Joris Carolus (c. 1566 – c. 1636) & Henricus Hondius (1587 – 1631) & Johannes Janssonius (1588 – 1664)
Joris Carolus, apparently a native of Enkhuizen, lost a leg in the „Siege of Ostend“ at the beginning of the 17th century. After that he turned to the art of navigation and became a „Stierman“ (pilot) for the whaling company „Noordsche Compagnie“. He claimed to have reached 83 degrees N and definitely reached the islands of Jan Mayen and Spitsbergen, the Davis Strait region and Baffin Bay. He even spent some time in Iceland. After his retirement he settled in Amsterdam as teacher of navigation and became a cartographer.
Henricus Hondius, born in Amsterdam, was the son of the famous cartographer Jodocus Hondius. In 1621 Henricus opened up his own company in his hometown. The the first time his name was mentioned in an atlas, was in 1623 when he published the fifth edition of the Mercator-Hondius Atlas. After 1628 Henricus partnered with Johannes Janssonius and together they continued the business until his death in 1651.
Johannes Janssonius (in English also Jan Jansson), born in Arnhem, was a Dutch cartographer and publisher who lived and worked in Amsterdam. In 1612 he married Elisabeth de Hondt, the daughter of Jodocus Hondius the Elder. He produced his first maps in 1623 and founded a bookshop in Frankfurt, later in seven other cities. In the 1630s Janssonius formed a partnership with his brother-in-law Henricus Hondius and together they published atlases as „Mercator-Hondius-Janssonius“. After Janssonius‘ death the publishing company was continued by his son-in-law Johannes van Waesbergen who combined the two surnames. „Janssonius Johannes van Waesbergen published a new rendering of Cloppenburg‘s „Atlas Minor“ under the title „Nieuwe en beknopte uytbeeldinge en Vertooninge der gantscher Aerdbodem“ in Amsterdam in 1673.
This stunning map of Iceland taken from Henricus Hondius‘ „Nouveau Theatre du Monde ou Nouvel Atlas comprenant les Tables et Descriptions de toutes les Regions de la Terre“ in 1641. The map is slightly bigger than the famous maps of Abraham Ortelius 1590 and Gerardus Mercator 1595.
„On the map the length of Iceland is much the same as on Mercator‘s map, but the breadth is rather less, so that the proportion is nearer to the true one. The map shows the influence on both versions of bishop Gudbrandur‘s map. The coastline resembles more Ortelius, but when it comes to place the map follows Mercator in selection and spelling. In spite of many errors, some of them serious, the map us a step in the right direction“(islandskort.is).

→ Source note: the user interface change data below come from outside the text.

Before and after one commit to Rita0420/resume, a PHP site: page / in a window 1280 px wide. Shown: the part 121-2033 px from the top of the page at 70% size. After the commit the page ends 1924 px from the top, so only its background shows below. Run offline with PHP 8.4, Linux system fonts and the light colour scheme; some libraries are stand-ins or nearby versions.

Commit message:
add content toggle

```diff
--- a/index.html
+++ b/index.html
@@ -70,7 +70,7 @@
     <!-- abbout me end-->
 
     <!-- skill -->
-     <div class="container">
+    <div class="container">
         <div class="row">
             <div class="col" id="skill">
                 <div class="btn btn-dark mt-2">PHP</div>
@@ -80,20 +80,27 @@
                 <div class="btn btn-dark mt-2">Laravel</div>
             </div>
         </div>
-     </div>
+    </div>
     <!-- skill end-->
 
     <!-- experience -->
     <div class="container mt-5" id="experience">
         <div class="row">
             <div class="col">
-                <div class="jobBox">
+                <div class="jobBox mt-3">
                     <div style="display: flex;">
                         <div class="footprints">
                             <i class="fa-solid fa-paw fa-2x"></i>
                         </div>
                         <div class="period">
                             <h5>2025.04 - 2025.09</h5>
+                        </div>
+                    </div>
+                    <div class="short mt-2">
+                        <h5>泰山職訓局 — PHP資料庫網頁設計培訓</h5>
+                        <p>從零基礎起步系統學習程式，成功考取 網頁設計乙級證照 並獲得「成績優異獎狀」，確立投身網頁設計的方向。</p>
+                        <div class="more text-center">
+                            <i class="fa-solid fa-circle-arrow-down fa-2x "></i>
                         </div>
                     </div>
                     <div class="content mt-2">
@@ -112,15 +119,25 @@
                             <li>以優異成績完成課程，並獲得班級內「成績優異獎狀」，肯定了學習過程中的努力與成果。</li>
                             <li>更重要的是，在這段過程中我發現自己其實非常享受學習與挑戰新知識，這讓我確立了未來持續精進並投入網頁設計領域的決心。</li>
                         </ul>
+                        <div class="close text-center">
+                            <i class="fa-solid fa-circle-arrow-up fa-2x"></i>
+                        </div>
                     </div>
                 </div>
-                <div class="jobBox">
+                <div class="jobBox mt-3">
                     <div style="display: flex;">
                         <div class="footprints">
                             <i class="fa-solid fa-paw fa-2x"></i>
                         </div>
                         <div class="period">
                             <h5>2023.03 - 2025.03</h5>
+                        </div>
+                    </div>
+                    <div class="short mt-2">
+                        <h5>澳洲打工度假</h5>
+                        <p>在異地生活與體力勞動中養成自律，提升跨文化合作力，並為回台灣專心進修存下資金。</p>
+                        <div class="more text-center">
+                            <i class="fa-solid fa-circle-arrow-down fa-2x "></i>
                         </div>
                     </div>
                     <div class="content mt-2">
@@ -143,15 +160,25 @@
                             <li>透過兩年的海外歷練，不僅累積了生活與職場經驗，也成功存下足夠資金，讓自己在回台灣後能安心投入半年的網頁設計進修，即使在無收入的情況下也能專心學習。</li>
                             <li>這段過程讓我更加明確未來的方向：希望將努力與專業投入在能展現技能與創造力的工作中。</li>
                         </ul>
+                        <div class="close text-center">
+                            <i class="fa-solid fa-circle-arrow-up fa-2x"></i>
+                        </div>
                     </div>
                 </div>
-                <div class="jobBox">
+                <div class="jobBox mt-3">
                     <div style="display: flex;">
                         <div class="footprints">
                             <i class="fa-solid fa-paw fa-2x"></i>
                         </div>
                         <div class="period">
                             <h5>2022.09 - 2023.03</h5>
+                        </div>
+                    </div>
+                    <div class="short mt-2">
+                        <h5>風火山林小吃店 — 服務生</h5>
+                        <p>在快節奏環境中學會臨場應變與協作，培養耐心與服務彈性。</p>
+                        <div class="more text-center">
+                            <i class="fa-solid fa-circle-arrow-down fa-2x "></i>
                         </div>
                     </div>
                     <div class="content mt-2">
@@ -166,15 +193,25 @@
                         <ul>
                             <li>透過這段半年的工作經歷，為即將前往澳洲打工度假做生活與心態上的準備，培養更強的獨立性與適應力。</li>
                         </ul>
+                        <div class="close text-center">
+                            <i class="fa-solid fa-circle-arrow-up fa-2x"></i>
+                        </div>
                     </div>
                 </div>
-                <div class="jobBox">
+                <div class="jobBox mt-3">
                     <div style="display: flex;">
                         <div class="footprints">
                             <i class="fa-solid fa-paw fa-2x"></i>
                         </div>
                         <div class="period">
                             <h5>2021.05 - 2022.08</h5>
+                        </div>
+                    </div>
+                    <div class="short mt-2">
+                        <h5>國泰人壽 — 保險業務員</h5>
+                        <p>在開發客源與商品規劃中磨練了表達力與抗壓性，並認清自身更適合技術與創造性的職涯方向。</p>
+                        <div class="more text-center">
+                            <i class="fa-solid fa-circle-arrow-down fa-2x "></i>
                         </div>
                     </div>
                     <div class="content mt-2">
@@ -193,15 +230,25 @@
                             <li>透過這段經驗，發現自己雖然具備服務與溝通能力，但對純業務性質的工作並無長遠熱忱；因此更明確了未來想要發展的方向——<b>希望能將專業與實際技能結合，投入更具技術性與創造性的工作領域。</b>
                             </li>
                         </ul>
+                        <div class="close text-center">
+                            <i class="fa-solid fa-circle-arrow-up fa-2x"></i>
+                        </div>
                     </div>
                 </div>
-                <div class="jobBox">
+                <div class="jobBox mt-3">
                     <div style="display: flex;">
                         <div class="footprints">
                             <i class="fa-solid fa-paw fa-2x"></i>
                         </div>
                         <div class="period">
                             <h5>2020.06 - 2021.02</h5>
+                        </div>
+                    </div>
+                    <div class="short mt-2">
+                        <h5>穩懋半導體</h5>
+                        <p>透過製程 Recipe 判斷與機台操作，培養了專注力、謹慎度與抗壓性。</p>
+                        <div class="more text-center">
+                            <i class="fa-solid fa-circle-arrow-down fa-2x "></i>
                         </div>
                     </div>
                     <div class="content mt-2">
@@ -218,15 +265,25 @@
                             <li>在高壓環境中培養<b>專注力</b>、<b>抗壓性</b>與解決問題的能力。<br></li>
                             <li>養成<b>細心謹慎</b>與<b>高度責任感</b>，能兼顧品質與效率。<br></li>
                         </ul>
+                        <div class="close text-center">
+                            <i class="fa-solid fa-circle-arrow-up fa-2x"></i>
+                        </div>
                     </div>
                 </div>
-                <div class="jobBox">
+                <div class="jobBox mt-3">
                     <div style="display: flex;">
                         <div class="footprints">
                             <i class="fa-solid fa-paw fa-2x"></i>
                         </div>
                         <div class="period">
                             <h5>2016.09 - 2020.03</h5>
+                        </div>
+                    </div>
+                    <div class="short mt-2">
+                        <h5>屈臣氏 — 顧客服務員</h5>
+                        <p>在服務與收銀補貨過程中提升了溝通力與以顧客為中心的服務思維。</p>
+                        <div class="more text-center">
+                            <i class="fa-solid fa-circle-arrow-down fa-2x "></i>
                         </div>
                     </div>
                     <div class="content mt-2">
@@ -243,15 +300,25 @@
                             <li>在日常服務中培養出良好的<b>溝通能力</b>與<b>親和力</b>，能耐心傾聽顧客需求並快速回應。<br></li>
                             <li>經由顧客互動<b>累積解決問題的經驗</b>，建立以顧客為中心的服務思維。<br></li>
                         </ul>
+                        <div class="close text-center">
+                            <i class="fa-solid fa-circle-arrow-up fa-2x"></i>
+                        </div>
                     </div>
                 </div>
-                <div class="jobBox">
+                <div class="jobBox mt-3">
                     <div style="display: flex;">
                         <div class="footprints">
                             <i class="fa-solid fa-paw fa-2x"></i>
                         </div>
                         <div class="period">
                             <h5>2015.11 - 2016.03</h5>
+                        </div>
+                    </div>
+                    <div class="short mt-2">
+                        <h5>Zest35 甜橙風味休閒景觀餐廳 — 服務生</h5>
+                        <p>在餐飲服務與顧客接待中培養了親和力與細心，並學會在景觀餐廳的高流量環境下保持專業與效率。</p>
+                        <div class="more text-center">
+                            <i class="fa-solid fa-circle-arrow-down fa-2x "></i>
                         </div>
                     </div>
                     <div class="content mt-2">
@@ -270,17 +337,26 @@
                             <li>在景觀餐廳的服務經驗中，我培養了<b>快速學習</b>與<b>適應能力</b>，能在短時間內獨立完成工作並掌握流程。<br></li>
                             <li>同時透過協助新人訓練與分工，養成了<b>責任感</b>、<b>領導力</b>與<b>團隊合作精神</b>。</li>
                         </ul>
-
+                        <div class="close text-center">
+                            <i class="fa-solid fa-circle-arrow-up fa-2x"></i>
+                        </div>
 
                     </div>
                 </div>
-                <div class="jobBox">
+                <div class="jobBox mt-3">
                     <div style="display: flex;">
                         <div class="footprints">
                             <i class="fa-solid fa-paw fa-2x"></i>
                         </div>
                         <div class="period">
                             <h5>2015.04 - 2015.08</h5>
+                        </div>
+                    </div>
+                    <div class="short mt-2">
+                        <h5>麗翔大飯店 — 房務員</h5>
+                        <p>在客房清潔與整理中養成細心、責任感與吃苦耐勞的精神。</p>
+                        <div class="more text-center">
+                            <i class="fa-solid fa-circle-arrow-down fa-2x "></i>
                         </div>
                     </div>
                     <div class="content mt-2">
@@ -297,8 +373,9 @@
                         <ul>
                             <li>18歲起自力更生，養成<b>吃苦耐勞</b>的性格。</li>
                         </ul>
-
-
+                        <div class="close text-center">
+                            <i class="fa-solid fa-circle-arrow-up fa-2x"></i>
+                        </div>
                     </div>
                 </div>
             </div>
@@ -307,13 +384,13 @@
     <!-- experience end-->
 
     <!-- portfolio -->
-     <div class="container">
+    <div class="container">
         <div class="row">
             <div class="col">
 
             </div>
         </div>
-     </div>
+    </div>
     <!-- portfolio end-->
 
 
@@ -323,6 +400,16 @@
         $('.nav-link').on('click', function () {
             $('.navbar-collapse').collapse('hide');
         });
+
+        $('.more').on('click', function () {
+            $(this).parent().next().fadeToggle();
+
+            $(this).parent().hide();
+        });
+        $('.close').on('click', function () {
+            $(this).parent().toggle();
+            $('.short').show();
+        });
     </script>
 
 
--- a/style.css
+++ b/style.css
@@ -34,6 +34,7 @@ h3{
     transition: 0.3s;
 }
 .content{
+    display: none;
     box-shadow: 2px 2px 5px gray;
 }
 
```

The ornamental title cartouche features two winged sprites, an important symbol of the Icelandic and Norse mythology. The title is nearly the same as in the Carolus-Hondius version of 1628/29 and the Carolus-Blaeu version of 1630. It includes the name „Auctore Giorgo Carolo Flando“ and the place-name „Amstelodami“ but the names of the publisher are no longer „Judocus Hondius“ and Guilhelmus Bleuw“. Their names are deleted and the scroll is left blank. Furthermore the map is richly embellished with a distance scale cartouche, compass roses, rhumb lines, a sailing ship, two sea monsters and a breathtaking scene of an erupting vulcano with the text: „Hekla mons vel perpetuo ardens“ which suggests that the volcano was constantly active at the time. The island‘s topography with mountain chains, rivers, lakes, glaciers and settlements is beautifully depicted. There are many place-names including the bishoprics Skalholt and Holar („Halar“), each with text: „Episcopalis sedes et. schola“.
This map is slightly different from both, the Carolus-Hondius map of 1628/29 and the Carolus-Blaeu map of 1630. Here the name „Grims ey“ appears underneath the depiction of the island while on the other maps the name is north of it.
Compared with the Ortelius and Mercator maps of Iceland improvements are hard to be discovered but there are some errors, for example the „I. Gouberman“ near to the Westfjords actually not exists.